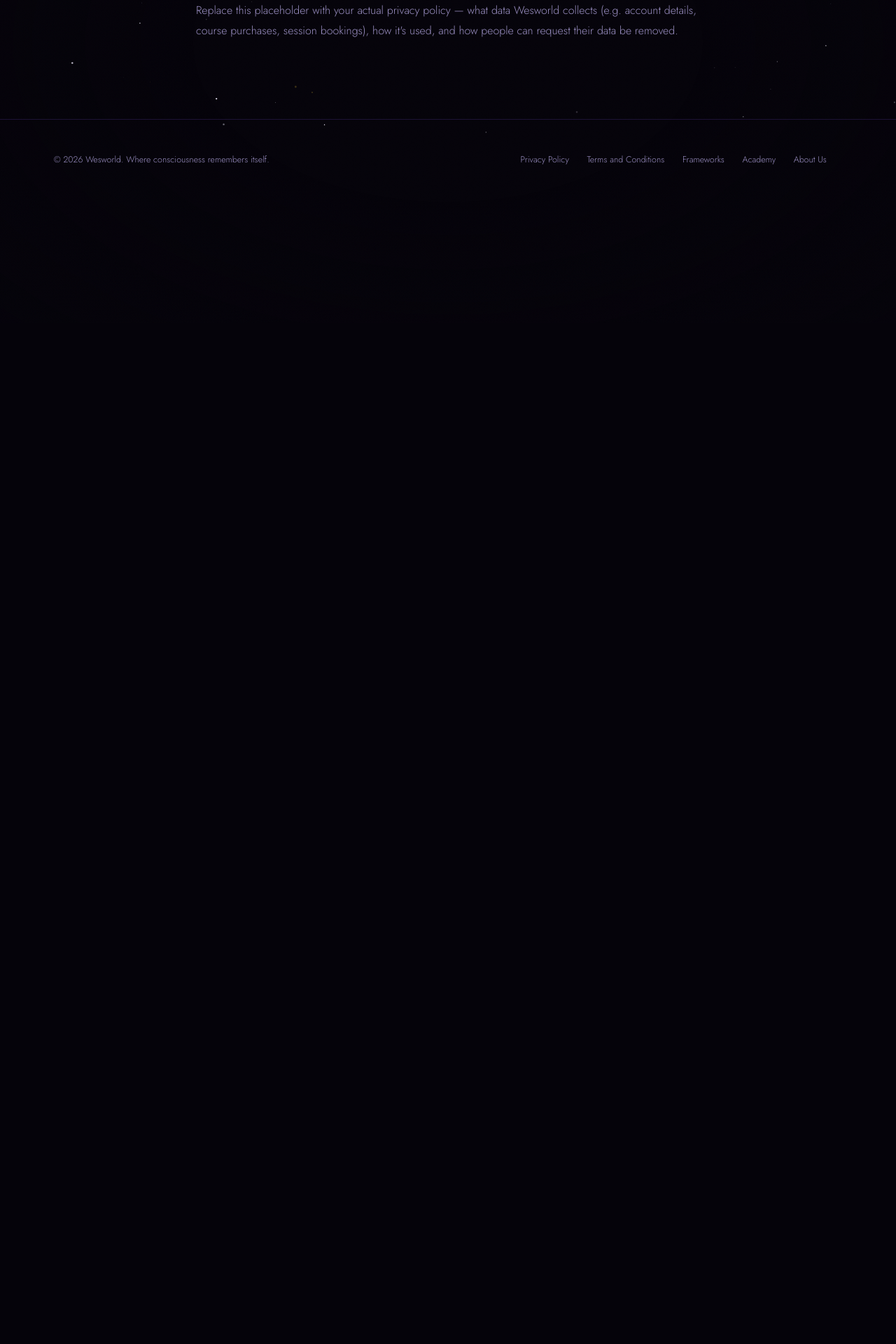
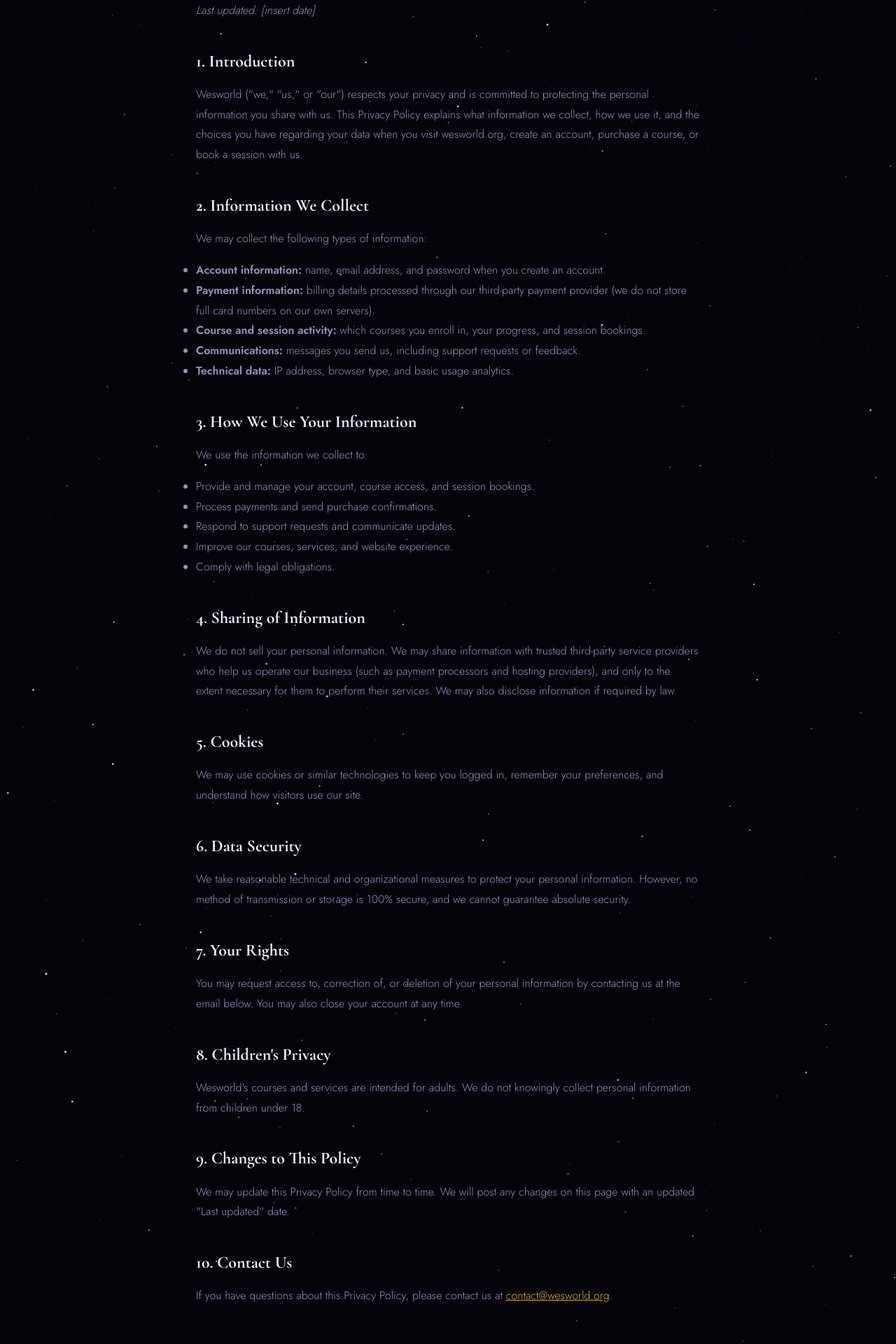
Before and after one commit to wesgenius01/wesworld-frontend, a Next.js app: page /privacy-policy in a window 1280 px wide. Shown: the part 339-2259 px from the top of the page at 70% size. Before the commit the page ends 800 px from the top, so only its background shows below. Built offline with nearby package versions, Linux system fonts and the light colour scheme; no server answers.

Commit message:
Add real privacy policy and terms content

```diff
--- a/app/privacy-policy/page.tsx
+++ b/app/privacy-policy/page.tsx
@@ -8,11 +8,82 @@
         <h1 className="section-title">Privacy Policy</h1>
       </div>
       <div className="prose">
+        <p><em>Last updated: [insert date]</em></p>
+
+        <h2>1. Introduction</h2>
         <p>
-          Replace this placeholder with your actual privacy policy — what data
-          Wesworld collects (e.g. account details, course purchases, session
-          bookings), how it's used, and how people can request their data be
-          removed.
+          Wesworld ("we," "us," or "our") respects your privacy and is committed to
+          protecting the personal information you share with us. This Privacy Policy
+          explains what information we collect, how we use it, and the choices you
+          have regarding your data when you visit wesworld.org, create an account,
+          purchase a course, or book a session with us.
+        </p>
+
+        <h2>2. Information We Collect</h2>
+        <p>We may collect the following types of information:</p>
+        <ul>
+          <li><strong>Account information:</strong> name, email address, and password when you create an account.</li>
+          <li><strong>Payment information:</strong> billing details processed through our third-party payment provider (we do not store full card numbers on our own servers).</li>
+          <li><strong>Course and session activity:</strong> which courses you enroll in, your progress, and session bookings.</li>
+          <li><strong>Communications:</strong> messages you send us, including support requests or feedback.</li>
+          <li><strong>Technical data:</strong> IP address, browser type, and basic usage analytics.</li>
+        </ul>
+
+        <h2>3. How We Use Your Information</h2>
+        <p>We use the information we collect to:</p>
+        <ul>
+          <li>Provide and manage your account, course access, and session bookings.</li>
+          <li>Process payments and send purchase confirmations.</li>
+          <li>Respond to support requests and communicate updates.</li>
+          <li>Improve our courses, services, and website experience.</li>
+          <li>Comply with legal obligations.</li>
+        </ul>
+
+        <h2>4. Sharing of Information</h2>
+        <p>
+          We do not sell your personal information. We may share information with
+          trusted third-party service providers who help us operate our business
+          (such as payment processors and hosting providers), and only to the
+          extent necessary for them to perform their services. We may also
+          disclose information if required by law.
+        </p>
+
+        <h2>5. Cookies</h2>
+        <p>
+          We may use cookies or similar technologies to keep you logged in, remember
+          your preferences, and understand how visitors use our site.
+        </p>
+
+        <h2>6. Data Security</h2>
+        <p>
+          We take reasonable technical and organizational measures to protect your
+          personal information. However, no method of transmission or storage is
+          100% secure, and we cannot guarantee absolute security.
+        </p>
+
+        <h2>7. Your Rights</h2>
+        <p>
+          You may request access to, correction of, or deletion of your personal
+          information by contacting us at the email below. You may also close your
+          account at any time.
+        </p>
+
+        <h2>8. Children's Privacy</h2>
+        <p>
+          Wesworld's courses and services are intended for adults. We do not
+          knowingly collect personal information from children under 18.
+        </p>
+
+        <h2>9. Changes to This Policy</h2>
+        <p>
+          We may update this Privacy Policy from time to time. We will post any
+          changes on this page with an updated "Last updated" date.
+        </p>
+
+        <h2>10. Contact Us</h2>
+        <p>
+          If you have questions about this Privacy Policy, please contact us at{' '}
+          <a href="mailto:contact@wesworld.org">contact@wesworld.org</a>.
         </p>
       </div>
     </section>
```
Also changed, not shown: app/terms/page.tsx (+71 -3 lines).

----------

### Task details
Please copy each line of the records above in which the word "session" can be found.

### Response
-          Wesworld collects (e.g. account details, course purchases, session
+          purchase a course, or book a session with us.
+          <li><strong>Course and session activity:</strong> which courses you enroll in, your progress, and session bookings.</li>
+          <li>Provide and manage your account, course access, and session bookings.</li>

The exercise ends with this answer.